Nature Medicine Study: Neuroprosthesis Implant Shows Promise in Restoring Mobility
A story on technologyreview.com brings good news for people with spinal injuries, Parkinson’s disease, and other similar mobility issues. Abdullahi Tsanni wrote about how a new neurotransmitter enabled a man with Parkinson’s Disease for more than 20 years to walk again.
From Deep Brain to Deep Tissue
For more than 20 years, people with Parkinson ’s-related mobility issues have been treated using deep brain stimulation. Scientists decided to try a neuroprosthesis with a neurostimulator to make tissues and muscles move. The patient, Marc, had Parkinson’s for about three decades. Twenty years earlier, he received an implant that delivered deep brain stimulation. Despite that, he gradually developed neurological problems that left him unable to get around.
“I was forced to stop walking for three years and I was considered handicapped,” Marc said.
Marc is the first and only person to have received the new spinal neuroprosthesis, a small device containing electrodes placed under the skin on top of his spinal cord. It works by sending bursts of electrical signals to stimulate the nerves in his spinal cord, which then activate his leg muscles. The implant is described in a new study published in Nature Medicine.
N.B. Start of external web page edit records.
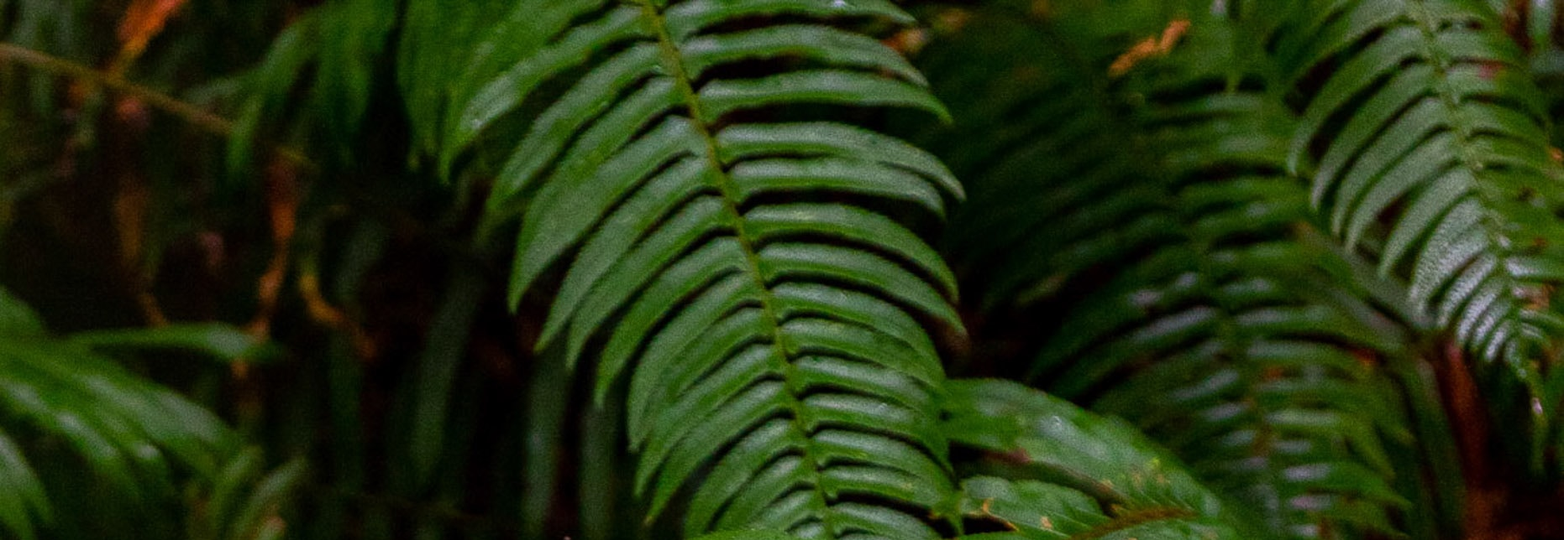
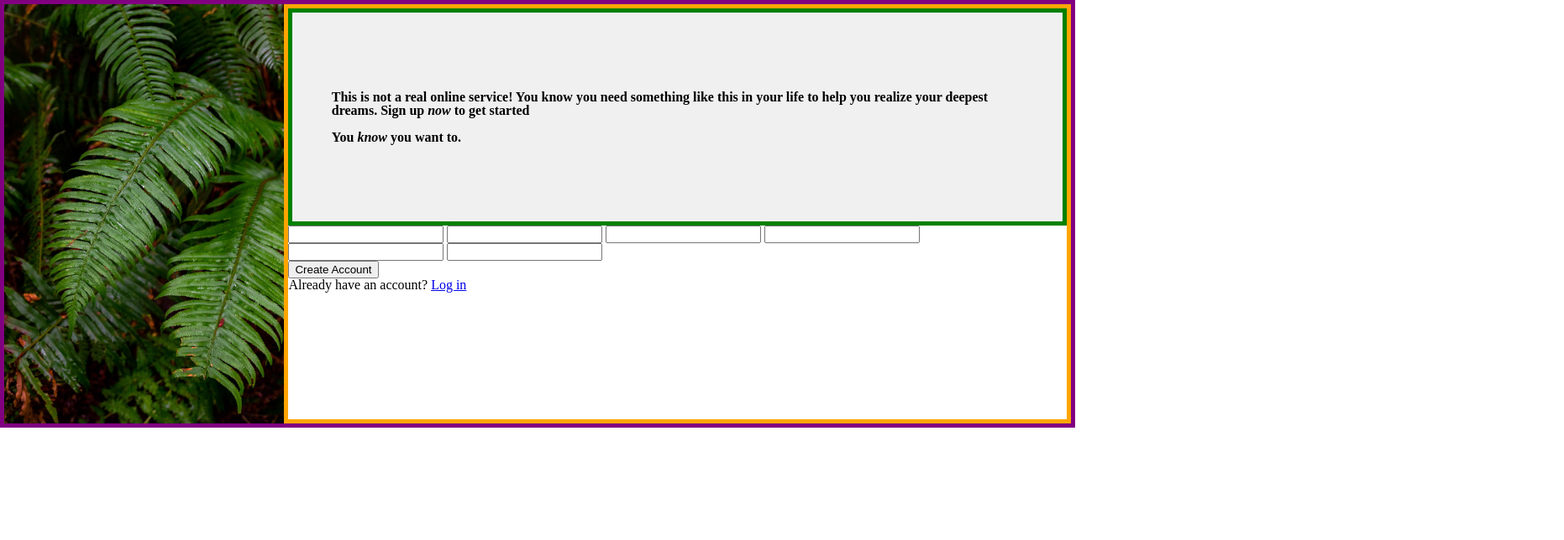
Before and after one commit to Gajdascz/odin-form, a plain HTML site: page index.html in a window 1280 px wide. Shown: the top 644 px of the page at 84% size, 1862 px wide, since content can reach past the window. Drawn offline with Linux system fonts and the light colour scheme.

Commit message:
Add form elements and styles
Added form:
  header text content and styling
  basic input elements
  basic buttons

```diff
--- a/index.html
+++ b/index.html
@@ -9,26 +9,57 @@
 </head>
 <body>
 
-  <div class="form-container">
-    <form action="" method="post" onsubmit="return false;">
-      <div class="form-image-container">
-        <img src="images/form-leaf-image.jpg" alt="">
-      </div>
+    <form class="signup-form" action="" method="post" onsubmit="return false;">
 
-      <div class="form-header-container">
-      </div>
+        <div class="hero-container">
+          <img class="hero-img" src="images/form-leaf-image.jpg" alt="">
+        </div>
 
-      <div class="form-inputs-container">
-      </div>
+      <div class="form-content-container">
 
-      <div class="form-buttons-container">
+        <div class="form-header-container">
+          <p class="form-header-text">
+            This is not a real online service!
+            You know you need something like this in your life
+            to help you realize your deepest dreams.
+            Sign up <em>now</em> to get started <br><br>
+            You <em>know</em> you want to.
+        </p>
+        </div>
 
+        <div class="form-inputs-container">
+          <label for="">
+            <input type="text">
+          </label>
+
+          <label for="">
+            <input type="text">
+          </label>
+
+          <label for="">
+            <input type="text">
+          </label>
+
+          <label for="">
+            <input type="text">
+          </label>
+
+          <label for="">
+            <input type="text">
+          </label>
+
+          <label for="">
+            <input type="text">
+          </label>
+        </div>
+        <div class="form-buttons-container">
+          <button>Create Account</button>
+          <p>Already have an account? <a href="#">Log in</a></p>
+        </div>
       </div>
 
 
     </form>
-  </div>
-
 
 </body>
 </html>
--- a/styles/styles.css
+++ b/styles/styles.css
@@ -4,9 +4,14 @@
   font-family:'Times New Roman', Times, serif;
 }
 
+em {
+  font-style: italic;
+}
+
 body {
   display: flex;
   flex-direction: column;
+  align-items: center;
 }
 
 @font-face {
@@ -17,10 +22,31 @@ body {
   font-style: normal;
 }
 
-.form-container {
-
+.signup-form {
+  border: 5px solid purple;
+  display: flex;
 }
 
+.hero-container {
+  display: flex;
+}
+.hero-img {
+  max-width: auto;
+  max-height: 500px;
+}
+
+
+.form-content-container {
+  border: 5px solid orange;
+}
+.form-header-container {
+  background-color: #f0f0f0;
+  border: 5px solid green;
+  padding: 10% 5%;
+}
+.form-header-text {
+  font-weight: bold;
+}
 /*
 Create Account Button: #596D48
 Input Default Border:  #E5E7EB
```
“Then, in 2021, he enrolled in a clinical trial run by researchers at the Swiss Federal Institute of Technology in Zurich and Lausanne University Hospital to test whether a neuroprosthetic device they had developed could restore his walking ability.
“The team had already tested the device on three monkeys with walking and balancing difficulties similar to those experienced by people with Parkinson’s. They implanted the devices into the monkeys’ spinal cords and also gave each monkey a brain-computer interface that allowed researchers to tell when the monkey wanted to walk. Then the researchers delivered short bursts of electrical signals through the spinal implant, ultimately restoring walking abilities in all three monkeys.”
Thanks to a combination of electronics, AI, and robotics with a brain interface, researchers made tremendous progress on Marc’s ability to move comfortably.
In Marc’s case, the team implanted electrodes on the top of his spinal cord and linked them to a neurostimulator placed under the skin in his abdomen. Whenever he wants to take a walk, he pushes a button on a remote control that sends wireless signals to the neurostimulator.
“[The new study] is another technical tour de force by this group,” says Sergey Stavisky, a neural engineer at the University of California, Davis. Stavisky, who was not involved in the study, says he is glad to see the technology working for spinal cord stimulation: “It’s significant and very exciting.”
read more at technologyreview.com